Could you please repeat the entries below word for word, with the images left out?

** Information provided follows **

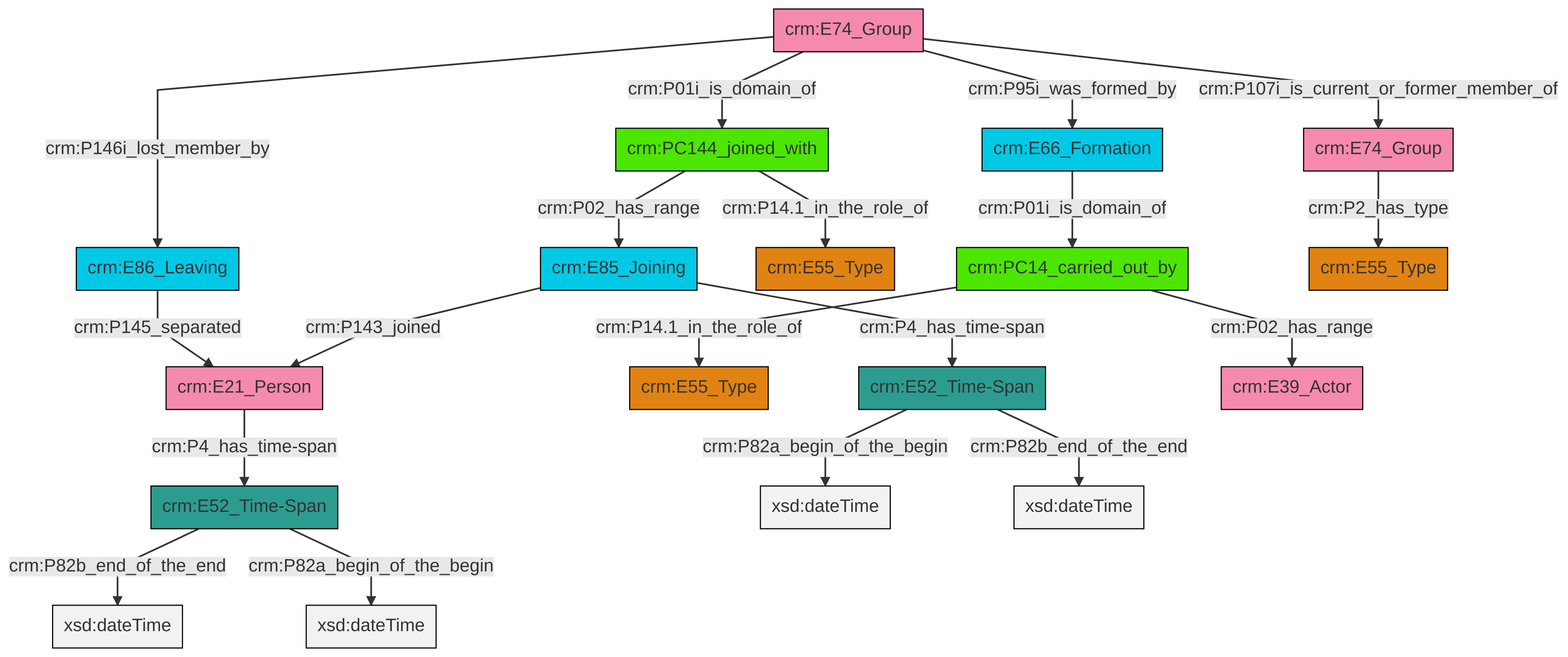
This is et/groupCSV/ttl/mmd/png/group_actor_relations.png from swiss-art-research-net/docs.swissartresearch, a Mermaid export, as it was before one commit. Its source is kept beside it as et/groupCSV/ttl/mmd/group_actor_relations.ttl.mmd.
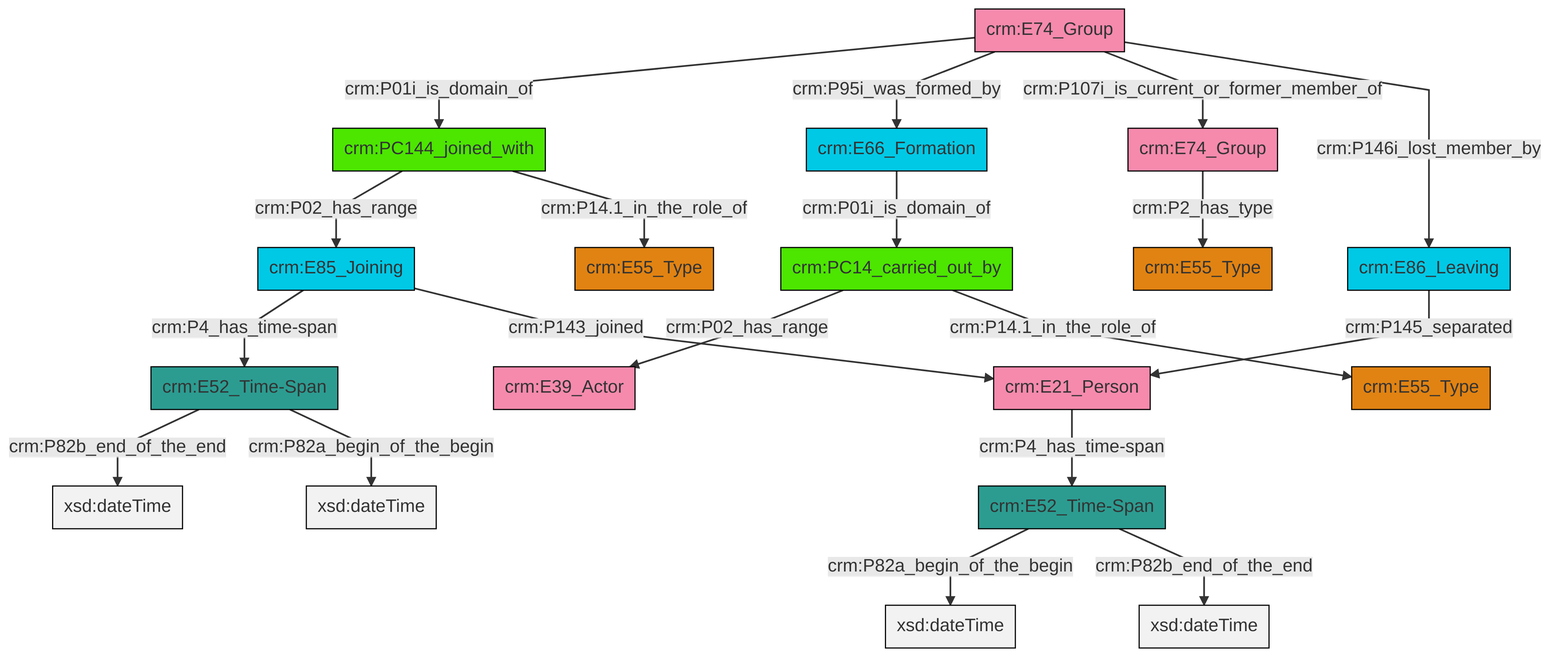
The same file after the commit.

The edit, as a diff of the source:
```diff
@@ -13,21 +13,21 @@
 classDef PC_Classes fill:#4ce600, stroke:#000000;
 classDef Multi fill:#cccccc,stroke:#000000;
 
-2["crm:E85_Joining"]:::Temporal_Entity -->|crm:P4_has_time-span| 3["crm:E52_Time-Span"]:::Time-Span
-3["crm:E52_Time-Span"]:::Time-Span -->|crm:P82a_begin_of_the_begin| 4[xsd:dateTime]:::Literal
-7["crm:E66_Formation"]:::Temporal_Entity -->|crm:P01i_is_domain_of| 8["crm:PC14_carried_out_by"]:::PC_Classes
-16["crm:E86_Leaving"]:::Temporal_Entity -->|crm:P145_separated| 17["crm:E21_Person"]:::Actor
-8["crm:PC14_carried_out_by"]:::PC_Classes -->|crm:P14.1_in_the_role_of| 5["crm:E55_Type"]:::Type
-12["crm:E74_Group"]:::Actor -->|crm:P146i_lost_member_by| 16["crm:E86_Leaving"]:::Temporal_Entity
-12["crm:E74_Group"]:::Actor -->|crm:P107i_is_current_or_former_member_of| 24["crm:E74_Group"]:::Actor
-0["crm:E52_Time-Span"]:::Time-Span -->|crm:P82b_end_of_the_end| 29[xsd:dateTime]:::Literal
-12["crm:E74_Group"]:::Actor -->|crm:P01i_is_domain_of| 10["crm:PC144_joined_with"]:::PC_Classes
-8["crm:PC14_carried_out_by"]:::PC_Classes -->|crm:P02_has_range| 18["crm:E39_Actor"]:::Actor
-10["crm:PC144_joined_with"]:::PC_Classes -->|crm:P02_has_range| 2["crm:E85_Joining"]:::Temporal_Entity
-12["crm:E74_Group"]:::Actor -->|crm:P95i_was_formed_by| 7["crm:E66_Formation"]:::Temporal_Entity
-3["crm:E52_Time-Span"]:::Time-Span -->|crm:P82b_end_of_the_end| 32[xsd:dateTime]:::Literal
-17["crm:E21_Person"]:::Actor -->|crm:P4_has_time-span| 0["crm:E52_Time-Span"]:::Time-Span
-24["crm:E74_Group"]:::Actor -->|crm:P2_has_type| 21["crm:E55_Type"]:::Type
-0["crm:E52_Time-Span"]:::Time-Span -->|crm:P82a_begin_of_the_begin| 34[xsd:dateTime]:::Literal
-2["crm:E85_Joining"]:::Temporal_Entity -->|crm:P143_joined| 17["crm:E21_Person"]:::Actor
-10["crm:PC144_joined_with"]:::PC_Classes -->|crm:P14.1_in_the_role_of| 14["crm:E55_Type"]:::Type
+2["crm:E21_Person"]:::Actor -->|crm:P4_has_time-span| 3["crm:E52_Time-Span"]:::Time-Span
+4["crm:E74_Group"]:::Actor -->|crm:P01i_is_domain_of| 5["crm:PC144_joined_with"]:::PC_Classes
+14["crm:E85_Joining"]:::Temporal_Entity -->|crm:P4_has_time-span| 15["crm:E52_Time-Span"]:::Time-Span
+4["crm:E74_Group"]:::Actor -->|crm:P95i_was_formed_by| 18["crm:E66_Formation"]:::Temporal_Entity
+15["crm:E52_Time-Span"]:::Time-Span -->|crm:P82b_end_of_the_end| 20[xsd:dateTime]:::Literal
+12["crm:E86_Leaving"]:::Temporal_Entity -->|crm:P145_separated| 2["crm:E21_Person"]:::Actor
+6["crm:PC14_carried_out_by"]:::PC_Classes -->|crm:P02_has_range| 8["crm:E39_Actor"]:::Actor
+3["crm:E52_Time-Span"]:::Time-Span -->|crm:P82a_begin_of_the_begin| 22[xsd:dateTime]:::Literal
+6["crm:PC14_carried_out_by"]:::PC_Classes -->|crm:P14.1_in_the_role_of| 0["crm:E55_Type"]:::Type
+24["crm:E74_Group"]:::Actor -->|crm:P2_has_type| 25["crm:E55_Type"]:::Type
+15["crm:E52_Time-Span"]:::Time-Span -->|crm:P82a_begin_of_the_begin| 28[xsd:dateTime]:::Literal
+3["crm:E52_Time-Span"]:::Time-Span -->|crm:P82b_end_of_the_end| 29[xsd:dateTime]:::Literal
+4["crm:E74_Group"]:::Actor -->|crm:P107i_is_current_or_former_member_of| 24["crm:E74_Group"]:::Actor
+18["crm:E66_Formation"]:::Temporal_Entity -->|crm:P01i_is_domain_of| 6["crm:PC14_carried_out_by"]:::PC_Classes
+5["crm:PC144_joined_with"]:::PC_Classes -->|crm:P02_has_range| 14["crm:E85_Joining"]:::Temporal_Entity
+4["crm:E74_Group"]:::Actor -->|crm:P146i_lost_member_by| 12["crm:E86_Leaving"]:::Temporal_Entity
+14["crm:E85_Joining"]:::Temporal_Entity -->|crm:P143_joined| 2["crm:E21_Person"]:::Actor
+5["crm:PC144_joined_with"]:::PC_Classes -->|crm:P14.1_in_the_role_of| 10["crm:E55_Type"]:::Type
```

** End of Information provided **

§ Completed exercise:
This is et/groupCSV/ttl/mmd/png/group_actor_relations.png from swiss-art-research-net/docs.swissartresearch, a Mermaid export, as it was before one commit. Its source is kept beside it as et/groupCSV/ttl/mmd/group_actor_relations.ttl.mmd.
The same file after the commit.

The edit, as a diff of the source:
```diff
@@ -13,21 +13,21 @@
 classDef PC_Classes fill:#4ce600, stroke:#000000;
 classDef Multi fill:#cccccc,stroke:#000000;
 
-2["crm:E85_Joining"]:::Temporal_Entity -->|crm:P4_has_time-span| 3["crm:E52_Time-Span"]:::Time-Span
-3["crm:E52_Time-Span"]:::Time-Span -->|crm:P82a_begin_of_the_begin| 4[xsd:dateTime]:::Literal
-7["crm:E66_Formation"]:::Temporal_Entity -->|crm:P01i_is_domain_of| 8["crm:PC14_carried_out_by"]:::PC_Classes
-16["crm:E86_Leaving"]:::Temporal_Entity -->|crm:P145_separated| 17["crm:E21_Person"]:::Actor
-8["crm:PC14_carried_out_by"]:::PC_Classes -->|crm:P14.1_in_the_role_of| 5["crm:E55_Type"]:::Type
-12["crm:E74_Group"]:::Actor -->|crm:P146i_lost_member_by| 16["crm:E86_Leaving"]:::Temporal_Entity
-12["crm:E74_Group"]:::Actor -->|crm:P107i_is_current_or_former_member_of| 24["crm:E74_Group"]:::Actor
-0["crm:E52_Time-Span"]:::Time-Span -->|crm:P82b_end_of_the_end| 29[xsd:dateTime]:::Literal
-12["crm:E74_Group"]:::Actor -->|crm:P01i_is_domain_of| 10["crm:PC144_joined_with"]:::PC_Classes
-8["crm:PC14_carried_out_by"]:::PC_Classes -->|crm:P02_has_range| 18["crm:E39_Actor"]:::Actor
-10["crm:PC144_joined_with"]:::PC_Classes -->|crm:P02_has_range| 2["crm:E85_Joining"]:::Temporal_Entity
-12["crm:E74_Group"]:::Actor -->|crm:P95i_was_formed_by| 7["crm:E66_Formation"]:::Temporal_Entity
-3["crm:E52_Time-Span"]:::Time-Span -->|crm:P82b_end_of_the_end| 32[xsd:dateTime]:::Literal
-17["crm:E21_Person"]:::Actor -->|crm:P4_has_time-span| 0["crm:E52_Time-Span"]:::Time-Span
-24["crm:E74_Group"]:::Actor -->|crm:P2_has_type| 21["crm:E55_Type"]:::Type
-0["crm:E52_Time-Span"]:::Time-Span -->|crm:P82a_begin_of_the_begin| 34[xsd:dateTime]:::Literal
-2["crm:E85_Joining"]:::Temporal_Entity -->|crm:P143_joined| 17["crm:E21_Person"]:::Actor
-10["crm:PC144_joined_with"]:::PC_Classes -->|crm:P14.1_in_the_role_of| 14["crm:E55_Type"]:::Type
+2["crm:E21_Person"]:::Actor -->|crm:P4_has_time-span| 3["crm:E52_Time-Span"]:::Time-Span
+4["crm:E74_Group"]:::Actor -->|crm:P01i_is_domain_of| 5["crm:PC144_joined_with"]:::PC_Classes
+14["crm:E85_Joining"]:::Temporal_Entity -->|crm:P4_has_time-span| 15["crm:E52_Time-Span"]:::Time-Span
+4["crm:E74_Group"]:::Actor -->|crm:P95i_was_formed_by| 18["crm:E66_Formation"]:::Temporal_Entity
+15["crm:E52_Time-Span"]:::Time-Span -->|crm:P82b_end_of_the_end| 20[xsd:dateTime]:::Literal
+12["crm:E86_Leaving"]:::Temporal_Entity -->|crm:P145_separated| 2["crm:E21_Person"]:::Actor
+6["crm:PC14_carried_out_by"]:::PC_Classes -->|crm:P02_has_range| 8["crm:E39_Actor"]:::Actor
+3["crm:E52_Time-Span"]:::Time-Span -->|crm:P82a_begin_of_the_begin| 22[xsd:dateTime]:::Literal
+6["crm:PC14_carried_out_by"]:::PC_Classes -->|crm:P14.1_in_the_role_of| 0["crm:E55_Type"]:::Type
+24["crm:E74_Group"]:::Actor -->|crm:P2_has_type| 25["crm:E55_Type"]:::Type
+15["crm:E52_Time-Span"]:::Time-Span -->|crm:P82a_begin_of_the_begin| 28[xsd:dateTime]:::Literal
+3["crm:E52_Time-Span"]:::Time-Span -->|crm:P82b_end_of_the_end| 29[xsd:dateTime]:::Literal
+4["crm:E74_Group"]:::Actor -->|crm:P107i_is_current_or_former_member_of| 24["crm:E74_Group"]:::Actor
+18["crm:E66_Formation"]:::Temporal_Entity -->|crm:P01i_is_domain_of| 6["crm:PC14_carried_out_by"]:::PC_Classes
+5["crm:PC144_joined_with"]:::PC_Classes -->|crm:P02_has_range| 14["crm:E85_Joining"]:::Temporal_Entity
+4["crm:E74_Group"]:::Actor -->|crm:P146i_lost_member_by| 12["crm:E86_Leaving"]:::Temporal_Entity
+14["crm:E85_Joining"]:::Temporal_Entity -->|crm:P143_joined| 2["crm:E21_Person"]:::Actor
+5["crm:PC144_joined_with"]:::PC_Classes -->|crm:P14.1_in_the_role_of| 10["crm:E55_Type"]:::Type
```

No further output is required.